▶ [Prompt]
Please read the records below and return each line holding the string "rgba".

[Web document revisions]
------------------------------------

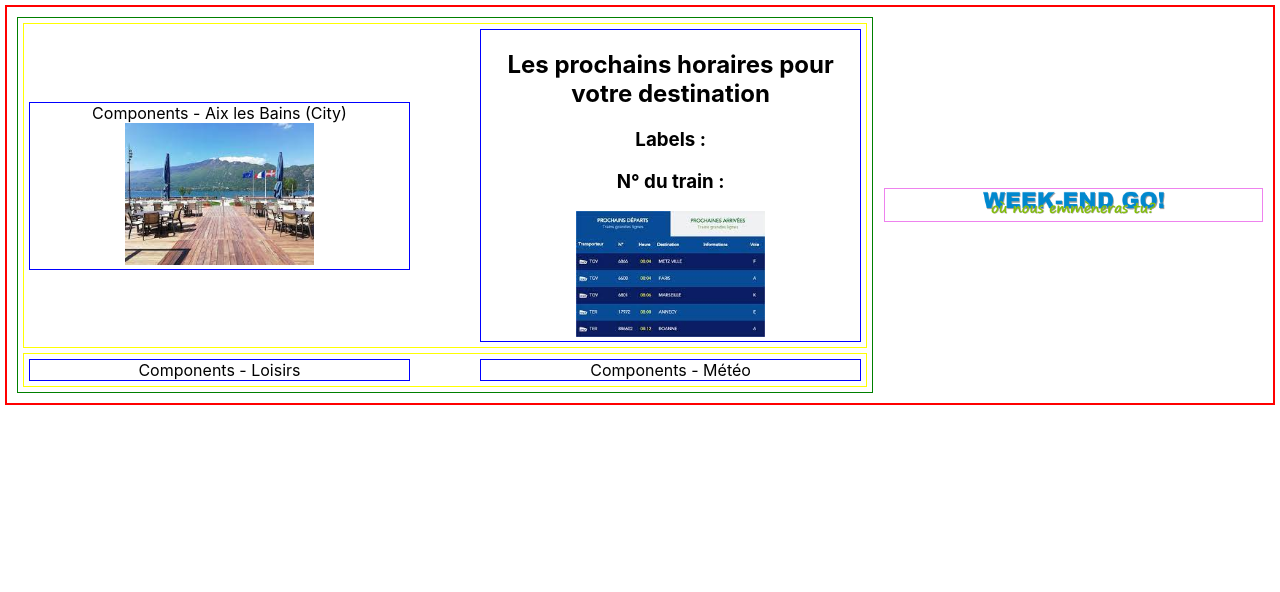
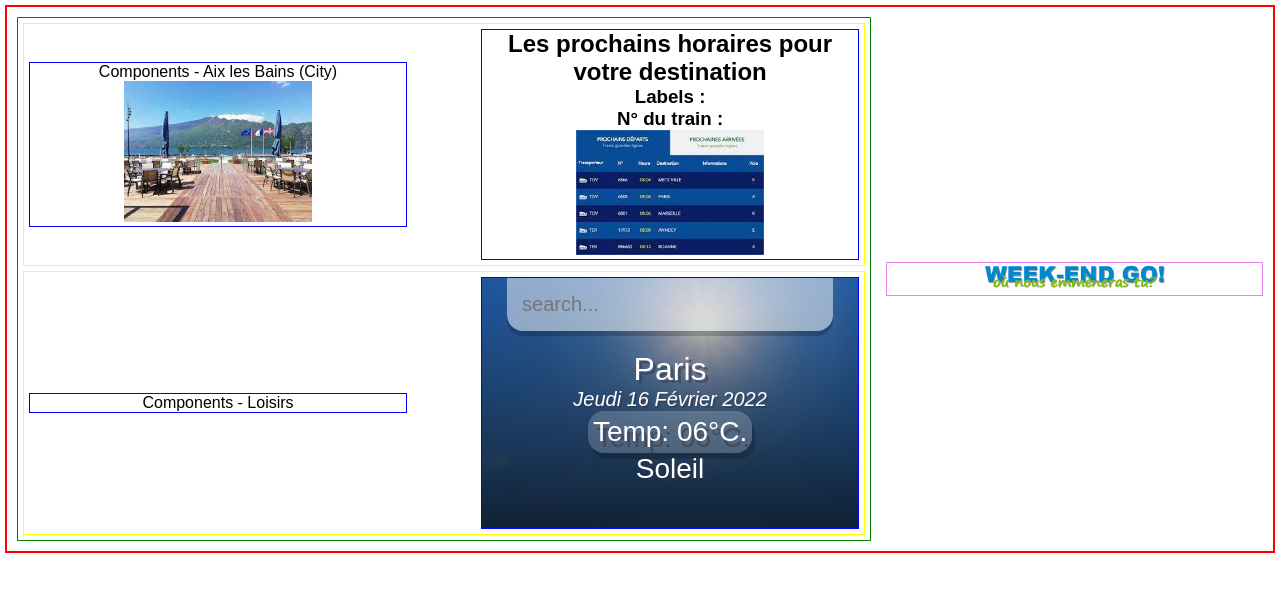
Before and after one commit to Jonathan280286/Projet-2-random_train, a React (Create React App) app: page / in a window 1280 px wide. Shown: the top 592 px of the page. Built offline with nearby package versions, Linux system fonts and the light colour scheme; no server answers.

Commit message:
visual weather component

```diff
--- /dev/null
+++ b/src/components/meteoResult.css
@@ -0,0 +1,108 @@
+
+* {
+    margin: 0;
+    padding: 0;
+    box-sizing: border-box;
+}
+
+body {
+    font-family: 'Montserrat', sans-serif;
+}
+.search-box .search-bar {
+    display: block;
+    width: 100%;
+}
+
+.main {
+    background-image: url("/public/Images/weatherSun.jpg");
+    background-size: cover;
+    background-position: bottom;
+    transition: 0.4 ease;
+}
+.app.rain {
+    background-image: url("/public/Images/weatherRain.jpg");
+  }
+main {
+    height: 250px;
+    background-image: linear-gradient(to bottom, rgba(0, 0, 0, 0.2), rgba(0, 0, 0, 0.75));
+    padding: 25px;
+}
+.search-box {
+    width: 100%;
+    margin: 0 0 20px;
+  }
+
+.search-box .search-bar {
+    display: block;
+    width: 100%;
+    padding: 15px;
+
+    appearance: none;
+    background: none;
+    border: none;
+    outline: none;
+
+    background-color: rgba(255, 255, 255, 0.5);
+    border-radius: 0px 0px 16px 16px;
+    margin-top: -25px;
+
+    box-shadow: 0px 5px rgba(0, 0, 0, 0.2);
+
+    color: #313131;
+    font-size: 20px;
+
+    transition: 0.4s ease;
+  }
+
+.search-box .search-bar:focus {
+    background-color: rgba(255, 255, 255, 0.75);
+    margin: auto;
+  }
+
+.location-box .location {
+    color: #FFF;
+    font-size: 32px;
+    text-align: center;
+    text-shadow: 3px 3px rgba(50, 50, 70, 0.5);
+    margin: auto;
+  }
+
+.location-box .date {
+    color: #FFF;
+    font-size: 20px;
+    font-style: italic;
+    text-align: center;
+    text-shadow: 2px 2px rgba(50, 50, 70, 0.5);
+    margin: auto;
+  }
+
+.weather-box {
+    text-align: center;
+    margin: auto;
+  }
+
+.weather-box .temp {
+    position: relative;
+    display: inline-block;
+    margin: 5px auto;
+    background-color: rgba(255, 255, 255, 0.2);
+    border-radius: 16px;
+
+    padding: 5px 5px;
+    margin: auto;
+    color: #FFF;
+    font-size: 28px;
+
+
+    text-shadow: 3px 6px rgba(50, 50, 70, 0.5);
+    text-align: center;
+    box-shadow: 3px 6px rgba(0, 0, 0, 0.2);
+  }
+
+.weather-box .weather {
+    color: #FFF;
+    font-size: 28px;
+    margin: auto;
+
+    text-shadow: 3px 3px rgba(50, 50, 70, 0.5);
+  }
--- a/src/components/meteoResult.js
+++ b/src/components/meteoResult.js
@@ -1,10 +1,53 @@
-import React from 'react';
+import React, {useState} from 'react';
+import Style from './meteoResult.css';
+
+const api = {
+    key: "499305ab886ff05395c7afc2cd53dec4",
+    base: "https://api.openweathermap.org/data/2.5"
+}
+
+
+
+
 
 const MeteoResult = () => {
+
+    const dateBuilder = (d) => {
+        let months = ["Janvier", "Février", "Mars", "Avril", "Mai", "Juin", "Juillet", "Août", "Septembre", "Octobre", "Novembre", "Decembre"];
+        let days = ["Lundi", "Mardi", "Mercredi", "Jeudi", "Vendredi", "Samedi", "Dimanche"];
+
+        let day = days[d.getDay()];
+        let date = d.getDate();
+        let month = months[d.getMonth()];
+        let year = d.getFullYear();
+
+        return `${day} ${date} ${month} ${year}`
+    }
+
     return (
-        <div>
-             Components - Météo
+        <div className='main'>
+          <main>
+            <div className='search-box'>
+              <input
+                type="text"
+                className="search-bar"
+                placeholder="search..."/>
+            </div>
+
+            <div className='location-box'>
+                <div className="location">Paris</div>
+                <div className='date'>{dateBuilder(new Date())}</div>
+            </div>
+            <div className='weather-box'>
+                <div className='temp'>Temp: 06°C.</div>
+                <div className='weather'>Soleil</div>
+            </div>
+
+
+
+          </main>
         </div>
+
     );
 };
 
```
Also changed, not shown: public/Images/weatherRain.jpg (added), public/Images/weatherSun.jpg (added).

------------------------------------

▶ [Written solution]
+    background-image: linear-gradient(to bottom, rgba(0, 0, 0, 0.2), rgba(0, 0, 0, 0.75));
+    background-color: rgba(255, 255, 255, 0.5);
+    box-shadow: 0px 5px rgba(0, 0, 0, 0.2);
+    background-color: rgba(255, 255, 255, 0.75);
+    text-shadow: 3px 3px rgba(50, 50, 70, 0.5);
+    text-shadow: 2px 2px rgba(50, 50, 70, 0.5);
+    background-color: rgba(255, 255, 255, 0.2);
+    text-shadow: 3px 6px rgba(50, 50, 70, 0.5);
+    box-shadow: 3px 6px rgba(0, 0, 0, 0.2);
+    text-shadow: 3px 3px rgba(50, 50, 70, 0.5);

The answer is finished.